• INSTRUCTIONS FOR THE TASK: Search the data for the string "this" and copy each line where it turns up.

• RECORD SET:
════
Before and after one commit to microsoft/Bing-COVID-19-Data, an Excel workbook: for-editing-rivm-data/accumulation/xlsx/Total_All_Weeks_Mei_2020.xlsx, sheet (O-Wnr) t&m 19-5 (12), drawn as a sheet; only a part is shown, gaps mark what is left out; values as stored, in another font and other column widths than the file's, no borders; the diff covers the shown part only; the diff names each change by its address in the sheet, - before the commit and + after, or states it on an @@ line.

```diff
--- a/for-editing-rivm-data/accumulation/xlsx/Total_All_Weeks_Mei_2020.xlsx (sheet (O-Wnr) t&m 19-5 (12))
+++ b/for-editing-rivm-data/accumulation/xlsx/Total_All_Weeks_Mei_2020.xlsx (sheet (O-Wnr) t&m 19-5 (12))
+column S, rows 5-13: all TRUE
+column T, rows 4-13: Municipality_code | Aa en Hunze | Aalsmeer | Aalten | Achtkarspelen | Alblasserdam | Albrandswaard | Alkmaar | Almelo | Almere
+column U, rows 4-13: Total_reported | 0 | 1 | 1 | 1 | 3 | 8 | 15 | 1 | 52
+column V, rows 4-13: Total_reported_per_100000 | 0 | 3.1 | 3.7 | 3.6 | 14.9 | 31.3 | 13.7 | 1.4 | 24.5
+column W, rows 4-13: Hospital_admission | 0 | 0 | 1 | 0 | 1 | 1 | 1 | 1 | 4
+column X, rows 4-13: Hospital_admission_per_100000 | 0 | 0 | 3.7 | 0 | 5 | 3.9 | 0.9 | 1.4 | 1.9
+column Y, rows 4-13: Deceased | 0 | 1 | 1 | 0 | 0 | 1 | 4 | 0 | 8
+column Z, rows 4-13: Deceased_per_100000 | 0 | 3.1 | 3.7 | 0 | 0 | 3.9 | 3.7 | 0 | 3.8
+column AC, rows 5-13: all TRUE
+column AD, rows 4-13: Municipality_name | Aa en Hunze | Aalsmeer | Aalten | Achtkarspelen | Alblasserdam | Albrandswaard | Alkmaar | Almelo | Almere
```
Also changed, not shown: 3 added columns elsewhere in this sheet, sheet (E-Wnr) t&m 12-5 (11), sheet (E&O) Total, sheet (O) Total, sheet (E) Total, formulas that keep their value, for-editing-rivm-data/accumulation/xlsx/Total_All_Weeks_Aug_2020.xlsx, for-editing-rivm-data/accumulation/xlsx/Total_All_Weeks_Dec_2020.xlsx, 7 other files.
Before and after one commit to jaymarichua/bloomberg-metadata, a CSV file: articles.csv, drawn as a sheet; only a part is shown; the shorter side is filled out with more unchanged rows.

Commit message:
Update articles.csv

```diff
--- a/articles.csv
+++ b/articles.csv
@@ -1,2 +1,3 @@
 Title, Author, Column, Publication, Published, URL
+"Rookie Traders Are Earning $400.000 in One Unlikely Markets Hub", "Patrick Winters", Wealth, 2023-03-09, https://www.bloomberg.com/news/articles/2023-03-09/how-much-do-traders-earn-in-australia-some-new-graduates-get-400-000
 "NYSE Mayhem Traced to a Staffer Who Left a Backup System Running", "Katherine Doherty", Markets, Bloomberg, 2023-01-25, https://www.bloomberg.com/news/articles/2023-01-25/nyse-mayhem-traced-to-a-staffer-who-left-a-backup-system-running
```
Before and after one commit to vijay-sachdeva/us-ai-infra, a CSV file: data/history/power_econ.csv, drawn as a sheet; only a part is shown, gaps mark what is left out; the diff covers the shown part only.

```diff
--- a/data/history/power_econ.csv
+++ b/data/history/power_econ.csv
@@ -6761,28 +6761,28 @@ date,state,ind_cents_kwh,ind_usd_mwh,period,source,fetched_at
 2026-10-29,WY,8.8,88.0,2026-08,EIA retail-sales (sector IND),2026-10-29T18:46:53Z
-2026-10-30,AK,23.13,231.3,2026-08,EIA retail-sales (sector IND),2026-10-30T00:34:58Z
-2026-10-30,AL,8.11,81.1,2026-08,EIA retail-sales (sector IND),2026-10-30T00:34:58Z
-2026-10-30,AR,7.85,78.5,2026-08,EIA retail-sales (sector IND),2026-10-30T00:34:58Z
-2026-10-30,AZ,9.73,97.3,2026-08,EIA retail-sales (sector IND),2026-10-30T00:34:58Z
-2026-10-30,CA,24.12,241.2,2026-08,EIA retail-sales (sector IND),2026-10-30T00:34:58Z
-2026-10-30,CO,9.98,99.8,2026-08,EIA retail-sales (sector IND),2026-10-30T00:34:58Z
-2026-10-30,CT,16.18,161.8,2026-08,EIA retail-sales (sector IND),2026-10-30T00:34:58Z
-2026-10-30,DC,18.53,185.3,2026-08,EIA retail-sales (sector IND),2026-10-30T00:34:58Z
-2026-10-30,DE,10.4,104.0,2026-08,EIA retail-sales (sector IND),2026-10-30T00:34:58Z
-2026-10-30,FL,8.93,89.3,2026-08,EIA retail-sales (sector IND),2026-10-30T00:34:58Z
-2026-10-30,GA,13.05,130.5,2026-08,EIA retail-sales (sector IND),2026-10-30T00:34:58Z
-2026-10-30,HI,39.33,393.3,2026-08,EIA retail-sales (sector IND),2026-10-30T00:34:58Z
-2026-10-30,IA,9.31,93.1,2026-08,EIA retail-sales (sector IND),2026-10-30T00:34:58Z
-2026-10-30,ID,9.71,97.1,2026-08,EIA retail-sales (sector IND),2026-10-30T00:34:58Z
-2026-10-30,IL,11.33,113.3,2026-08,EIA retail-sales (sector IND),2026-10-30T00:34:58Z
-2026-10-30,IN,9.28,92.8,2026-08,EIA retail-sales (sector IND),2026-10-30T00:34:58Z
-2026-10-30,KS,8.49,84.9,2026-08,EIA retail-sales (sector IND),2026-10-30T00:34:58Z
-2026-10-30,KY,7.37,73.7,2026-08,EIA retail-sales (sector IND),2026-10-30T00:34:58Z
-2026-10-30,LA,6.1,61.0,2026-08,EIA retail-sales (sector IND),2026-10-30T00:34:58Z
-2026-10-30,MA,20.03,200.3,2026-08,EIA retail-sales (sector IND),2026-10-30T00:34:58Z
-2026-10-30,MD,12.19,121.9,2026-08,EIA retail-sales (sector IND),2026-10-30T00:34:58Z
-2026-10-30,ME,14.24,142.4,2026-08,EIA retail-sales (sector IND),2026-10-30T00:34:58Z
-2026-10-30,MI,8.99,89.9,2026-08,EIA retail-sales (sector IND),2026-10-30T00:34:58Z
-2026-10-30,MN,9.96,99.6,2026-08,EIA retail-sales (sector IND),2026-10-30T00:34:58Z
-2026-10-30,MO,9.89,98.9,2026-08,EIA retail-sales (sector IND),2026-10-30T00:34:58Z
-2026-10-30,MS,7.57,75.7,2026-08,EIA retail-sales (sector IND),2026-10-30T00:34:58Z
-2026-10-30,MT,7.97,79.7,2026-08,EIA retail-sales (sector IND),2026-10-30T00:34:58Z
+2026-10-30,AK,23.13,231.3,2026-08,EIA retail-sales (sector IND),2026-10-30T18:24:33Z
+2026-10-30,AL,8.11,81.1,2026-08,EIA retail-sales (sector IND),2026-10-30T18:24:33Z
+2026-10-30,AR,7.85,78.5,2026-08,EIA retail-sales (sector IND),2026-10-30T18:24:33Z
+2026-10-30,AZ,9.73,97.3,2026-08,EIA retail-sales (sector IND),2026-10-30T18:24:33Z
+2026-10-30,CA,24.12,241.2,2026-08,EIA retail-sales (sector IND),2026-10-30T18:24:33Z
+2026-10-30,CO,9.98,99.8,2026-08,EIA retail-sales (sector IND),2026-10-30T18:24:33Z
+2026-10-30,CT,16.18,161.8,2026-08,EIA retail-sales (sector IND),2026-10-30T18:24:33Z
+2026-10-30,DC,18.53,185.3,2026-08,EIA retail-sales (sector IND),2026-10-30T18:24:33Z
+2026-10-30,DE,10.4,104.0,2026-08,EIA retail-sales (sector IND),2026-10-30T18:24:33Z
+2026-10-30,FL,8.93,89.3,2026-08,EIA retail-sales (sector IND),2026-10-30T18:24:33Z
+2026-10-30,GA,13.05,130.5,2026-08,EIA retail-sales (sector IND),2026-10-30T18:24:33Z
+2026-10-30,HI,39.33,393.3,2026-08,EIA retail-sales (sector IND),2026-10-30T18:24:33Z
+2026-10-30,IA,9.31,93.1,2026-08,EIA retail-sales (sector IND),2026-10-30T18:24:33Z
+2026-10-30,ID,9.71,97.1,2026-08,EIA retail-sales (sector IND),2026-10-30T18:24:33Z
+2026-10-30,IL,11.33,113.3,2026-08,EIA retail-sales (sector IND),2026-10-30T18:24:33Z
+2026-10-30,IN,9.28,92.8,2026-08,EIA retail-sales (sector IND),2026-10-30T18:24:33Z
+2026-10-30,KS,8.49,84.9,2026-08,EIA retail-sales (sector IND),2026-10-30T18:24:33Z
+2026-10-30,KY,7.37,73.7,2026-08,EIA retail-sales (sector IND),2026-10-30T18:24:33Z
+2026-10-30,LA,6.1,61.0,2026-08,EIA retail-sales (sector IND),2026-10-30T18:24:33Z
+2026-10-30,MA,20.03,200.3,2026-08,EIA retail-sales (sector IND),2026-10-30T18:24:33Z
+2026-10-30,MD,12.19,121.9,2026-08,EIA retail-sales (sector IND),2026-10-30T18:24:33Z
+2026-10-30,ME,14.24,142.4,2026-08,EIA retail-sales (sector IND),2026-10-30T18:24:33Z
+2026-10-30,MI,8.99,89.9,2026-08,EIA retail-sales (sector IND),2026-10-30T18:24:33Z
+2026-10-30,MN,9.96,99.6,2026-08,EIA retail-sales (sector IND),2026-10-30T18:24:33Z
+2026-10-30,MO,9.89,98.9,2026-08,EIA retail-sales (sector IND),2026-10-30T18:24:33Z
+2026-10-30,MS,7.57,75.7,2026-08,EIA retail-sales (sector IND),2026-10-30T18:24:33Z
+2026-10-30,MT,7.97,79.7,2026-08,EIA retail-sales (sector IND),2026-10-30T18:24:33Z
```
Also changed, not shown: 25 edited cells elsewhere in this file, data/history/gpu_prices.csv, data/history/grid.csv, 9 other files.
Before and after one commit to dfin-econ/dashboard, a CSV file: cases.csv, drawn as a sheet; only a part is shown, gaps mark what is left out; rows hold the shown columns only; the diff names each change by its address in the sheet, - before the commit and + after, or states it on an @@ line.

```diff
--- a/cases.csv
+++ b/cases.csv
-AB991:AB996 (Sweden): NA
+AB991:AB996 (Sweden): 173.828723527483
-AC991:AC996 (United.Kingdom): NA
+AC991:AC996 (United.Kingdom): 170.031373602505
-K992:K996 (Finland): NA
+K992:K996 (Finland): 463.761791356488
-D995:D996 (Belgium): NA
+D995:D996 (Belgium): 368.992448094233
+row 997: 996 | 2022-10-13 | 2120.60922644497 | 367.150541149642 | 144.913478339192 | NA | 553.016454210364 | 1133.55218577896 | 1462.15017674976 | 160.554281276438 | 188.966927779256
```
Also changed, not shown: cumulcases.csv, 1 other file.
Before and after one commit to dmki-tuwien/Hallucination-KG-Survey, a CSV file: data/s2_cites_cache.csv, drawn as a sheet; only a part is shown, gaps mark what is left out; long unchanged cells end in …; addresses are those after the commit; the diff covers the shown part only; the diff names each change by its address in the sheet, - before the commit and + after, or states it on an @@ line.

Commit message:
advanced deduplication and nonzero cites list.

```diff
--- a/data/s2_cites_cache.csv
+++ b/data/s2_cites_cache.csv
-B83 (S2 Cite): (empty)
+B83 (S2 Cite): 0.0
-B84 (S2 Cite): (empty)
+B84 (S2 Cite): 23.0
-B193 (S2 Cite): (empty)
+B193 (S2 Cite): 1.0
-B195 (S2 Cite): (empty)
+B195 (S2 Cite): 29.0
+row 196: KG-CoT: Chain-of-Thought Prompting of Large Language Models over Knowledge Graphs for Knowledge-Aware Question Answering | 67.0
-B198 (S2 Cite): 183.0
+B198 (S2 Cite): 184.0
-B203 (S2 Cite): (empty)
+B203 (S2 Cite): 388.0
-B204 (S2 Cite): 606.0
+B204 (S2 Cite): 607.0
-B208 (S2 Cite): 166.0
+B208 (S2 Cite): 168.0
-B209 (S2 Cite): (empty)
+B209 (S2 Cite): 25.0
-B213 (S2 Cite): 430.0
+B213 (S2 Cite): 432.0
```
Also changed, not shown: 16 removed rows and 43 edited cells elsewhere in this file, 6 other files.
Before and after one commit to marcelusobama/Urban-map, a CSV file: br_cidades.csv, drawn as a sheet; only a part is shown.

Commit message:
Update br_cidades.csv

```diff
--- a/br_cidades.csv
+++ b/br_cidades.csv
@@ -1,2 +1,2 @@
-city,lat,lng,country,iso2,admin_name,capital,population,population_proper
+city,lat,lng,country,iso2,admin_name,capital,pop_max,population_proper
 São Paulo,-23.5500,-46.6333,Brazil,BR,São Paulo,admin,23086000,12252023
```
════
• EXPECTED OUTPUT:
Also changed, not shown: 3 added columns elsewhere in this sheet, sheet (E-Wnr) t&m 12-5 (11), sheet (E&O) Total, sheet (O) Total, sheet (E) Total, formulas that keep their value, for-editing-rivm-data/accumulation/xlsx/Total_All_Weeks_Aug_2020.xlsx, for-editing-rivm-data/accumulation/xlsx/Total_All_Weeks_Dec_2020.xlsx, 7 other files.
Also changed, not shown: 25 edited cells elsewhere in this file, data/history/gpu_prices.csv, data/history/grid.csv, 9 other files.
Also changed, not shown: 16 removed rows and 43 edited cells elsewhere in this file, 6 other files.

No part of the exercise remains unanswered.